Ice algae plays an important role at the base of the ecosystem. These algae blooms represent the beginning of the Arctic grazing season as no photosynthesis can occur during the long winter polar night. Since other phytoplankton are scarce this time of year, creatures flock to the icy roof for a meal. Diners include diatoms, protozoa, nematodes, copepods and others. Copepods in particular are a food source for bigger creatures and fish such Arctic cod. These fish are eaten by bigger fish, birds and marine mammals.

Light is critical for ice algae to thrive, so any snow covering the ice can have a negative impact. Too much snow and there won’t be enough light for the algae to grow. Additionally, particulates in the ice can block sunlight. A large mining or smelting operation could coat the ice in particles, blocking the algae’s light.

This ecosystem, like all others on our planet, will be impacted by climate change - and we don’t know exactly what the end result will be. Ice algae need the clearer first-year ice to grow. If warmer conditions made this ice melt sooner, the algae would sink and die. The grazers that depend on the algae would starve. On the sea floor, algae would decompose potentially creating anoxic conditions, a potentially fatal environment for bottom dwellers such as turbot, Greenland sharks and Arctic skate. Or, if warmer conditions result in less multiyear ice, potentially more first year ice could form. Ice algae would have more space to grow and more food could be available for all (assuming there was enough nutrients). 

Image is from here

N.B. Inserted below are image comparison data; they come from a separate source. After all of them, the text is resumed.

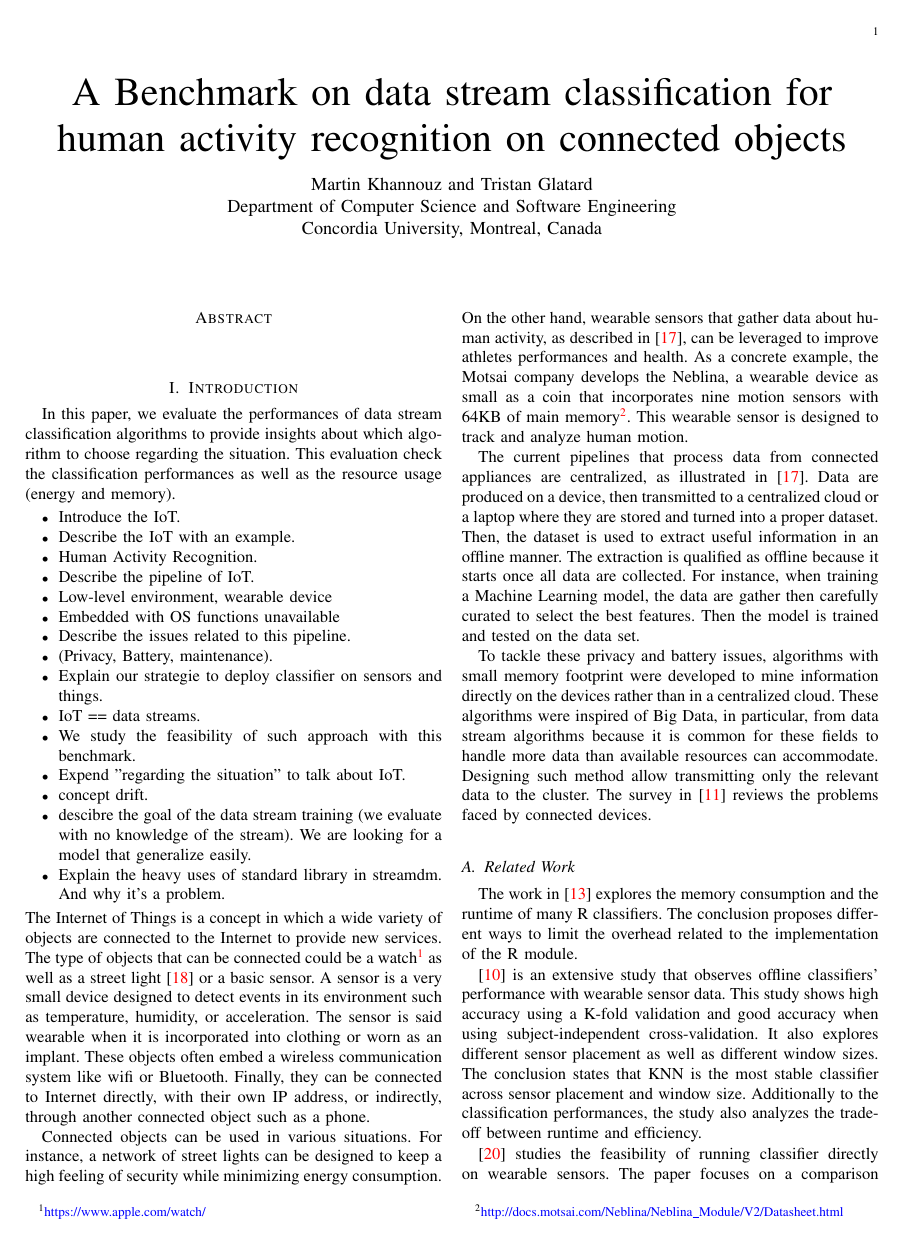
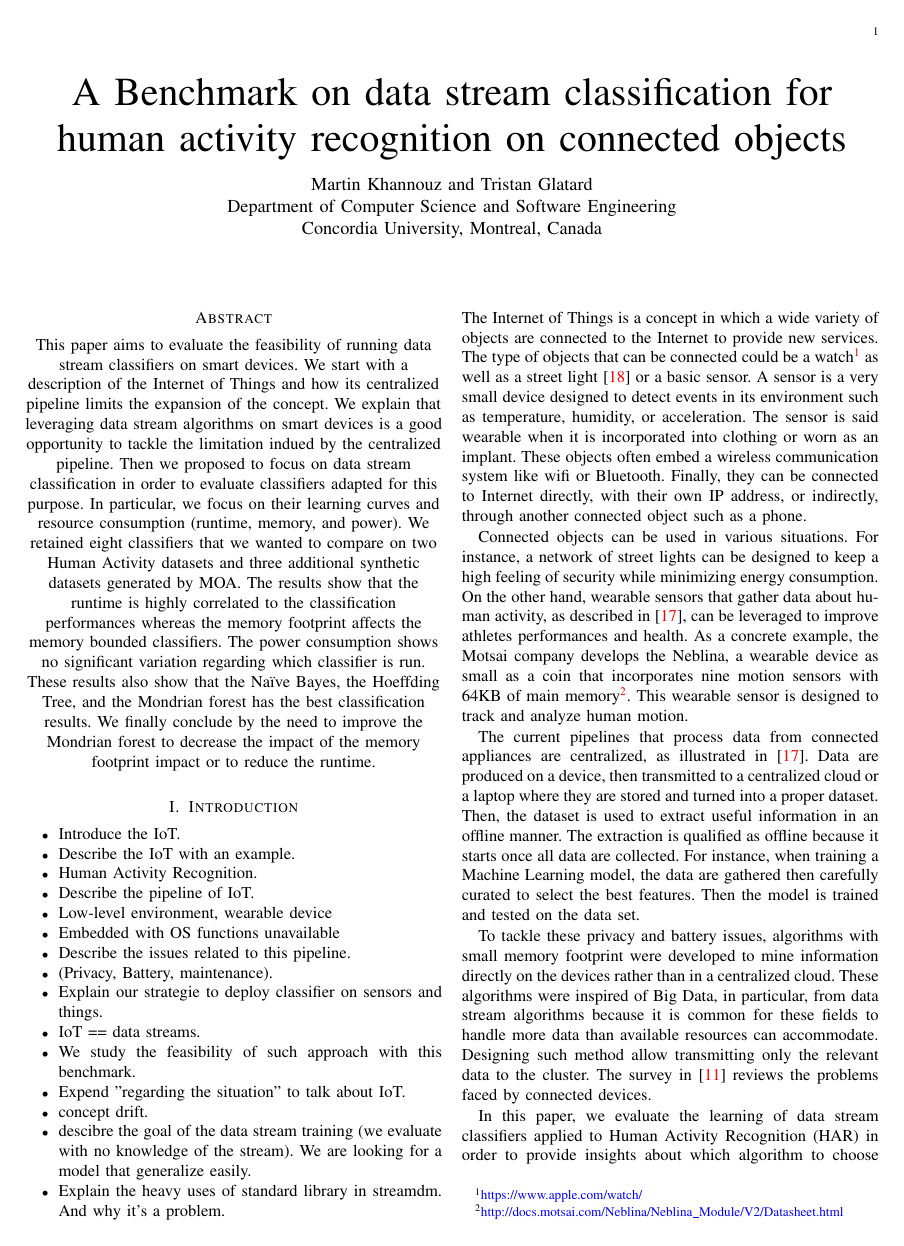
Before and after one commit to big-data-lab-team/benchmark-har-data-stream, a LaTeX paper (paper/paper.tex, which reads paper/abstract.tex, paper/introduction.tex): page 1 of 10 before the commit and page 1 of 11 after it. Compiled offline with pdfLaTeX.

Commit message:
Add abastract and intro modification.

```diff
--- a/paper/abstract.tex
+++ b/paper/abstract.tex
@@ -1,11 +1,35 @@
 \begin{center}
 \section*{Abstract}
-\begin{minipage}{0.9\textwidth}
-%Background
-%Method
-%Result
-%Conclusion
-\end{minipage}
+This paper aims to evaluate the feasibility of
+running data stream classifiers on smart
+devices. We start with a description of the
+Internet of Things and how its centralized
+pipeline limits the expansion of the concept.
+We explain that leveraging data stream
+algorithms on smart devices is a good
+opportunity to tackle the limitation indued by
+the centralized pipeline. Then we proposed to
+focus on data stream classification in order
+to evaluate classifiers adapted for this
+purpose. In particular, we focus on their
+learning curves and resource consumption
+(runtime, memory, and power).
+We retained eight classifiers that we wanted
+to compare on two Human Activity datasets and
+three additional synthetic datasets generated
+by MOA. The results show that the runtime is
+highly correlated to the classification
+performances whereas the memory footprint
+affects the memory bounded classifiers. The
+power consumption shows no significant
+variation regarding which classifier is run.
+These results also show that the \naivebayes,
+the \hoeffdingtree, and the \mondrianforest
+has the best classification results. We
+finally conclude by the need to improve the
+\mondrianforest to decrease the impact of the
+memory footprint impact or to reduce the
+runtime.
 \end{center}
 
 % vim: tw=50 ts=2
--- a/paper/introduction.tex
+++ b/paper/introduction.tex
@@ -1,13 +1,5 @@
 \section{Introduction}
 \label{sec:introduction}
-
-In this paper, we evaluate the performances of
-data stream classification algorithms to provide
-insights about which algorithm to choose regarding
-the situation.
-This evaluation check the classification
-performances as well as the resource usage (energy
-and memory).
 
 \begin{itemize}
 		\item Introduce the IoT.
@@ -79,7 +71,7 @@ to extract useful information in an offline
 manner.  The extraction is qualified as offline
 because it starts once all data are collected. For
 instance, when training a Machine Learning model,
-the data are gather then carefully curated to select
+the data are gathered then carefully curated to select
 the best features. Then the model is trained and
 tested on the data set.
 
@@ -96,3 +88,8 @@ relevant data to the cluster. The survey
 in~\cite{kejariwal2015} reviews the problems faced
 by connected devices.
 
+
+In this paper, we evaluate the learning of
+data stream classifiers applied to Human
+Activity Recognition (HAR) in order to provide insights
+about which algorithm to choose regarding the
@@ -99,3 +100,4 @@ by connected devices.
+performances.
 
 
 %NOTE: Keep the next three lines :D.
```
Also changed, not shown: README.md, paper/introduction.tex (4 more changed lines), 1 other file.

1 comment:

  1. So global warming, from a algae sea ice perspective, could be either good news or bad news -- we just don't know which.